Mussar Can Open Hearts on the Internet
To say that things have gotten nasty on the internet is an understatement. To say that people behave like animals is not as harsh as it sounds. We all have animal instincts, which show up as the evil inclination, that drives us to behave in a selfish, uncaring, and/or fearful way. This is side we see on the Internet — people write harsh and unthinking things, without regard for the impact on others. The Good Inclination is what inspires us to be our best selves, caring of others, and mindful of the impact of our actions on others. And believe it or not, Mussar can open hearts on the internet.
For example, I recently got into it with someone on Twitter* over my letter to the editor in the Forward. I stressed how important it was not to judge and stereotype others. Someone responded on Twitter that they agreed me, and then went on to tweet that Peter Beinart, the author of the article I was refuting, “exists 2 hurt #ISRAEL, & Jews he does not approve of.”
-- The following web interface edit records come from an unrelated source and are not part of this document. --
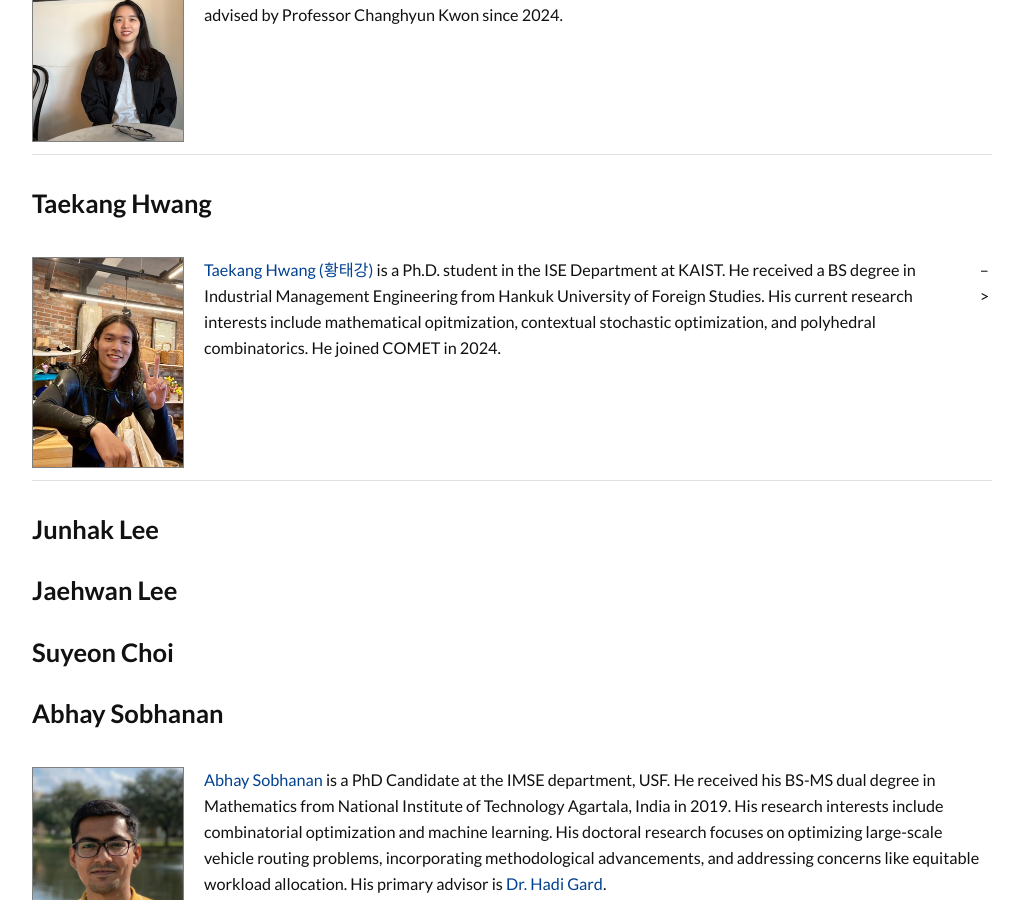
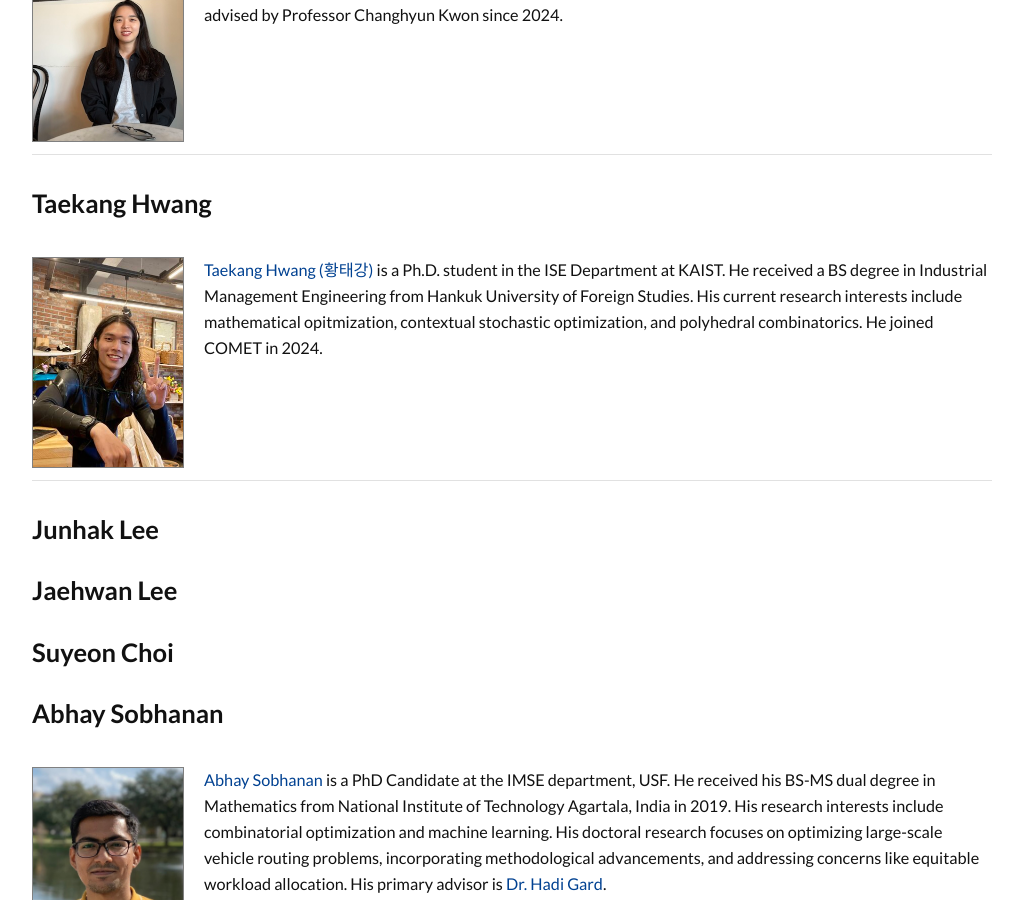
Before and after one commit to kaist-comet/kaist-comet.github.io, a Jekyll site: the page built from people/people.md, in a window 1280 px wide and 900 px high, scrolled down 3145 px. Shown: the whole window, without its empty margins (128-1151 px from the left). Built offline with Jekyll 4.4.1, drawn with Linux system fonts in a browser that asks for light colours; some web fonts are replaced; comment, search, counter and statistics services are not loaded.

Commit message:
delete -->

```diff
--- a/people/people.md
+++ b/people/people.md
@@ -72,7 +72,7 @@ Introducing the current members of the COMET Lab.
 
 ### Taekang Hwang
 
-| <img src="/people/images/taekang_hwang.jpg" class="profile" /> [Taekang Hwang (황태강)](www.linkedin.com/in/taekang-hwang-91a8ba202) is a Ph.D. student in the ISE Department at KAIST. He received a BS degree in Industrial Management Engineering from Hankuk University of Foreign Studies. His current research interests include mathematical opitmization, contextual stochastic optimization, and polyhedral combinatorics. He joined COMET in 2024. | -->
+| <img src="/people/images/taekang_hwang.jpg" class="profile" /> [Taekang Hwang (황태강)](www.linkedin.com/in/taekang-hwang-91a8ba202) is a Ph.D. student in the ISE Department at KAIST. He received a BS degree in Industrial Management Engineering from Hankuk University of Foreign Studies. His current research interests include mathematical opitmization, contextual stochastic optimization, and polyhedral combinatorics. He joined COMET in 2024. |
 
 ### Junhak Lee
 
```
Also changed, not shown: 1 other file.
This kind of reaction is just not acceptable, dehumanizing someone with whom you disagree, and deciding that they must hate Israel and other Jews. There was a back and forth, and in the end, something amazing happened. He tweeted “I will say I should learn to tone down my words, u were correct.” We remain connected and in relationship.
Do you want to help improve conversation and connection on social media? Here are three Mussar soul traits you can call on to help you do it.
Mussar Humility: Come clean, occupy your space and remember it’s not about you.
It is important to come clean about one’s own mistakes. In the letter to the editor, I freely admitted my enjoyment at reading criticism of our Orthodox brothers and sisters, and explained how I used that mistake for spiritual growth. Leading by example can disarm someone who could become an opponent, and open the door for reconciliation.
At the same time, you should be ready to occupy the space of calling someone on bad behavior. If not you, who? The key is to do so in light of the soul traits below. And, your job here is not to let hurt feelings about being misunderstood and mischaracterized get in the way of learning about other people.
Mussar Honor: Remember the Divine Spark, and make your comments only after being given permission to do so.
We all have a Divine Spark, occluded by our baggage. That person making the snarky comment has one too. If you keep that idea first and foremost, it will influence the way you address them. They have the right to their opinions, and they have the right to hold positions with which you passionately disagree. Our goal is to elevate the level of discourse, and restore respect. You don’t have to agree, you don’t have to change your mind. But it isn’t ok to just think the person making a snarky comment, or espousing a political position you find abhorrent is a bad person.
In addition, don’t try the technique below with just anyone. You should only ask for someone to moderate their stance if they initiate the conversation with you. In the examples I give above, the people were making comments directly to me on Twitter, or on my Facebook page. They have given permission for a conversation. It is a very different dynamic if you just start responding to someone you hardly know on social media. The point is to build on an existing relationship and opening.
Mussar Silence: Choose your words carefully, for you are helping create the world.
Judaism teaches that God created the world with words, and when we speak, we participate in this act of creation. If you are insure of the Divinity, the point still holds: What we say has a profound impact, and changes reality for both ourselves and those who hear us.
The secret to improving discourse is to ask people one by one to withdraw, moderate, or change their comments. You aren’t asking them to change what they believe, only how they say it. Ask them to take responsibility, and to make a change. For example, someone posted a comment about Hitler and Muslims on the American Mussar Facebook Page. I was direct, writing below his comment, “This is a page to elevate our personal conduct. This link is offensive and inappropriate. You are better than this. Please remove it so I don’t have to.” To my amazement, he not only took down the comment, but replaced it with this picture, with a caption about kindness. He also wished me #shabbatshalom. Similarly on Twitter, I pointed out that it was dehumanizing to say that Beinart wants to hurt other Jews. It is fine to disagree with him, but don’t dehumanize him.
Mussar Can Open Hearts on the Internet
It doesn’t always work, but to paraphrase Rabbi Tarfon, we don’t need to complete a hard task, but neither are we free to desist from trying. We need to learn how to heal the divisions within the country and within the Jewish community.
Special shout out to Rabbi Sharon Brous who helped me recognize the power of the 1:1 approach after her talk at my synagogue. She explained how prophets who run naked through the streets and scream at the top of their lungs are ignored, but 1:1, thoughtful conversations can change hearts and minds. Listen to her teaching and get the handouts here.
Want to start your own Mussar journey? Take the Soul Trait Profile Quiz now.
Originally published at American Mussar.